I’m sure this will come as no news to all you Kauaiophiles: it feels nearly impossible to enthusiastically plunge back into daily life – whatever & wherever & however satisfying it may be – after a few days on the Garden Isle.
Until two weeks ago, R & I had proudly served as members of an admittedly small group of stubborn iconoclasts who refused to join the rest of Western Hemisphere humanity in their reverence for Hawaii. Despite the songs, the lyrics seemed unintelligible. Plus we don’t especially like hot, we don’t like humid, we don’t like to be tourists, & we have a fantastic beach right around the corner, thank you very much.
Well, it’s always humbling to be proven wrong. We’d felt kinda sucked into this vacation – our job was to deliver our grandson to our daughter, then join her for a few days @ a friend’s place on the Kauai east coast. (To be frank, this is probably the only way we would’ve gotten motivated to get over there, or anywhere else, for a few vacation days.) We somewhat reluctantly accepted our mission…5 days with the family then 3 on our own…the family part sounded great, but 3 days as members of the predominant local tourist demographic -yikes!
Silly us. Kauai really does live up to the songs, & not only because of ubiquitous & colorful chickens. This 5 million year old lesson in volcanic erosion & sloowwwiiinnnnggggg down (gotta stick to 40 mph on the two lane island roads) was oh-so-needed, & in time, welcomed…irrespective of torrential rain, R’s bad cold, comings & goings, & omg do we really have to fly home today?? & it wasn’t hot (a comfortable 70-75 F the whole time), it wasn’t humid (if you don’t count the downpour dampness), it was terrific to have a conveniently located & comfortable home to sleep & create random refrigerator meals in (e.g., an especially yummy homegrown avocado, snow pea & cucumber salad), we loved the family time (of course), & why had we thought slipping & sliding down muddy trails to new beaches wouldn’t be wonderful? The house even offered up a well-worn copy of The Autobiography of Charles Darwin 1809-1882 as a serendipitously fun read (along with Moloka’i by Alan Brennert, lent to me by my good friend Tom). Two books in one week – that counts as a real vacation.
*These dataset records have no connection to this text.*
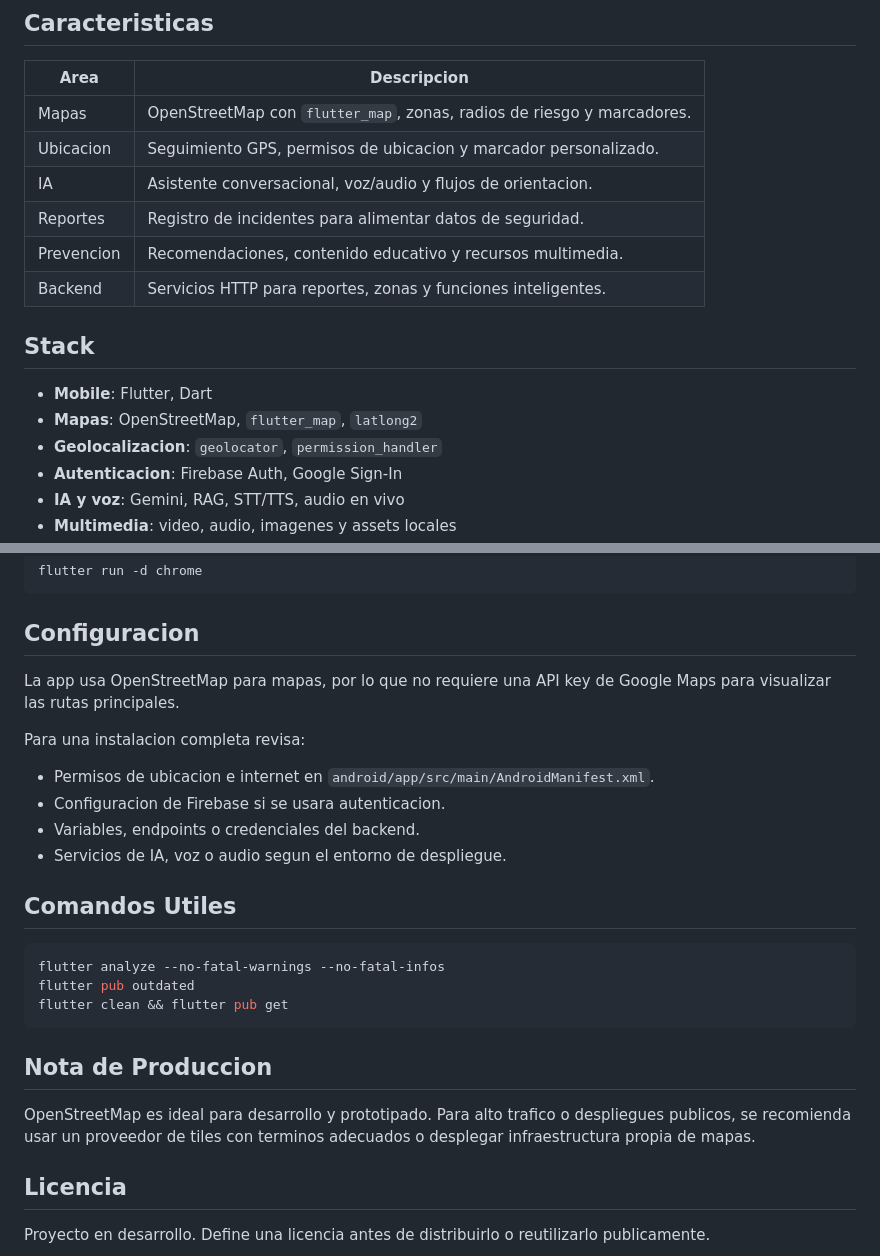
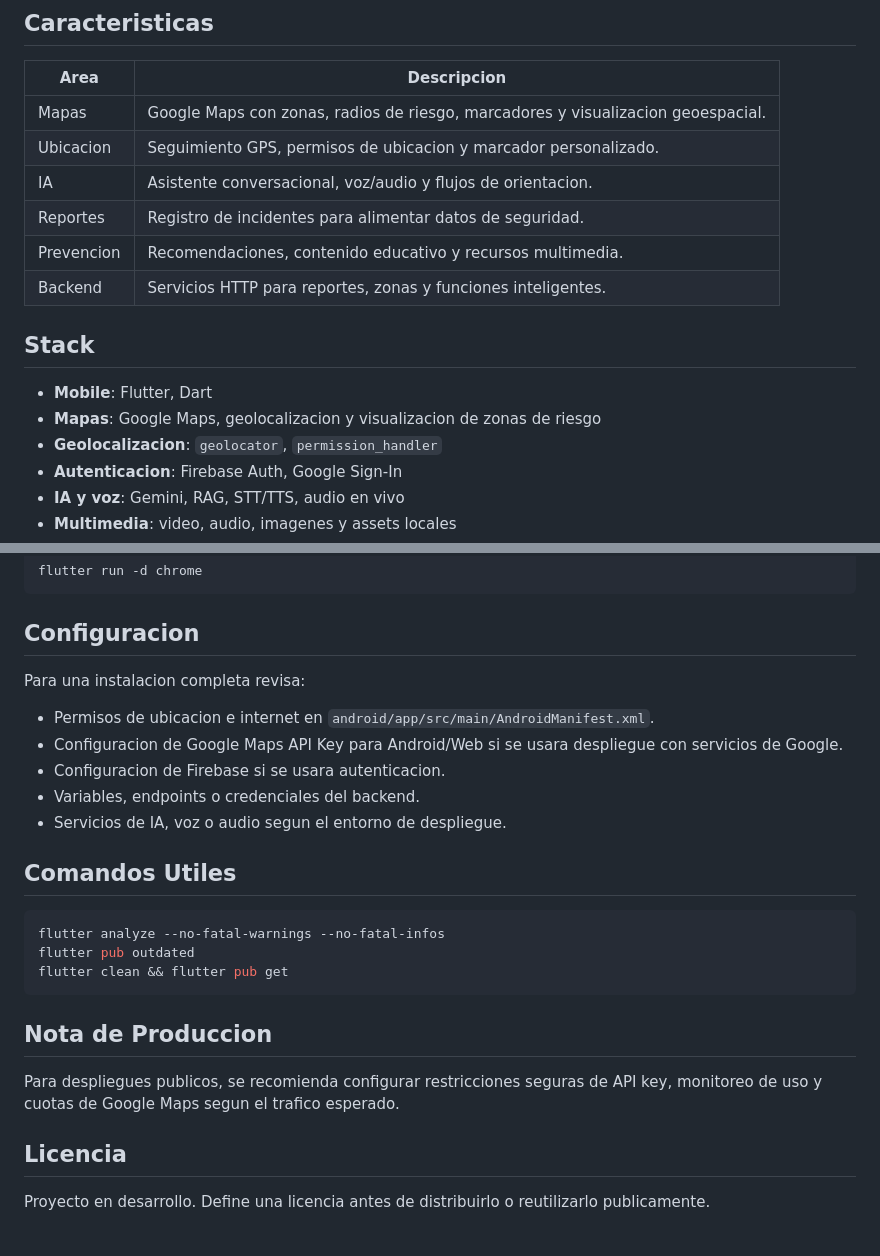
Before and after one commit to mrlalo7/ubicasafe-vps, a Markdown page: README.md, 2 parts joined by grey strips. Rendered like a GitHub page.

Commit message:
docs: mencionar google maps en readme

```diff
--- a/README.md
+++ b/README.md
@@ -21,7 +21,7 @@ El proyecto esta pensado como una base adaptable para ciudades, comunidades, uni
 
 | Area | Descripcion |
 |---|---|
-| Mapas | OpenStreetMap con `flutter_map`, zonas, radios de riesgo y marcadores. |
+| Mapas | Google Maps con zonas, radios de riesgo, marcadores y visualizacion geoespacial. |
 | Ubicacion | Seguimiento GPS, permisos de ubicacion y marcador personalizado. |
 | IA | Asistente conversacional, voz/audio y flujos de orientacion. |
 | Reportes | Registro de incidentes para alimentar datos de seguridad. |
@@ -31,7 +31,7 @@ El proyecto esta pensado como una base adaptable para ciudades, comunidades, uni
 ## Stack
 
 - **Mobile**: Flutter, Dart
-- **Mapas**: OpenStreetMap, `flutter_map`, `latlong2`
+- **Mapas**: Google Maps, geolocalizacion y visualizacion de zonas de riesgo
 - **Geolocalizacion**: `geolocator`, `permission_handler`
 - **Autenticacion**: Firebase Auth, Google Sign-In
 - **IA y voz**: Gemini, RAG, STT/TTS, audio en vivo
@@ -77,11 +77,10 @@ flutter run -d chrome
 
 ## Configuracion
 
-La app usa OpenStreetMap para mapas, por lo que no requiere una API key de Google Maps para visualizar las rutas principales.
-
 Para una instalacion completa revisa:
 
 - Permisos de ubicacion e internet en `android/app/src/main/AndroidManifest.xml`.
+- Configuracion de Google Maps API Key para Android/Web si se usara despliegue con servicios de Google.
 - Configuracion de Firebase si se usara autenticacion.
 - Variables, endpoints o credenciales del backend.
 - Servicios de IA, voz o audio segun el entorno de despliegue.
@@ -96,7 +95,7 @@ flutter clean && flutter pub get
 
 ## Nota de Produccion
 
-OpenStreetMap es ideal para desarrollo y prototipado. Para alto trafico o despliegues publicos, se recomienda usar un proveedor de tiles con terminos adecuados o desplegar infraestructura propia de mapas.
+Para despliegues publicos, se recomienda configurar restricciones seguras de API key, monitoreo de uso y cuotas de Google Maps segun el trafico esperado.
 
 ## Licencia
 
```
I love that Kauai is 5 million years old. Our ancestor primates were just starting to walk on their two hind legs about 5-6 mya. This juxtaposition of time – of being able to observe what 5 million years looks like on this dramatic island landscape – was very helpful to my ongoing process of trying to integrate scientific information with an all-too-human perception of life & time. 5 million years is new volcanoes becoming old ones, unimaginable & ongoing climate & sea level change, & a lot of teensy mutations to countless generations of hominins & all other living things. 5 million years from now Kauai will be gone, new Hawaiian islands will have spring up & gotten old, & as for humans…well, hard to know what we’ll be up to at that point, if we’re even still hanging around in this home solar system.
The last night of our visit, as we lay in utterly black & silent darkness beneath the shadow of Mount Wai’ale’ale, one of the neighborhood male members of Gallus gallus domesticus let loose with a serious crowing challenge. Over the next few minutes his fellow cocks joined in, each echoing the other in a joyful chorus weaving around the hills, eventually winding back to our local guy for the last word.
It was the song of the island, & we were finally able to understand at least some of its lovely lyrics.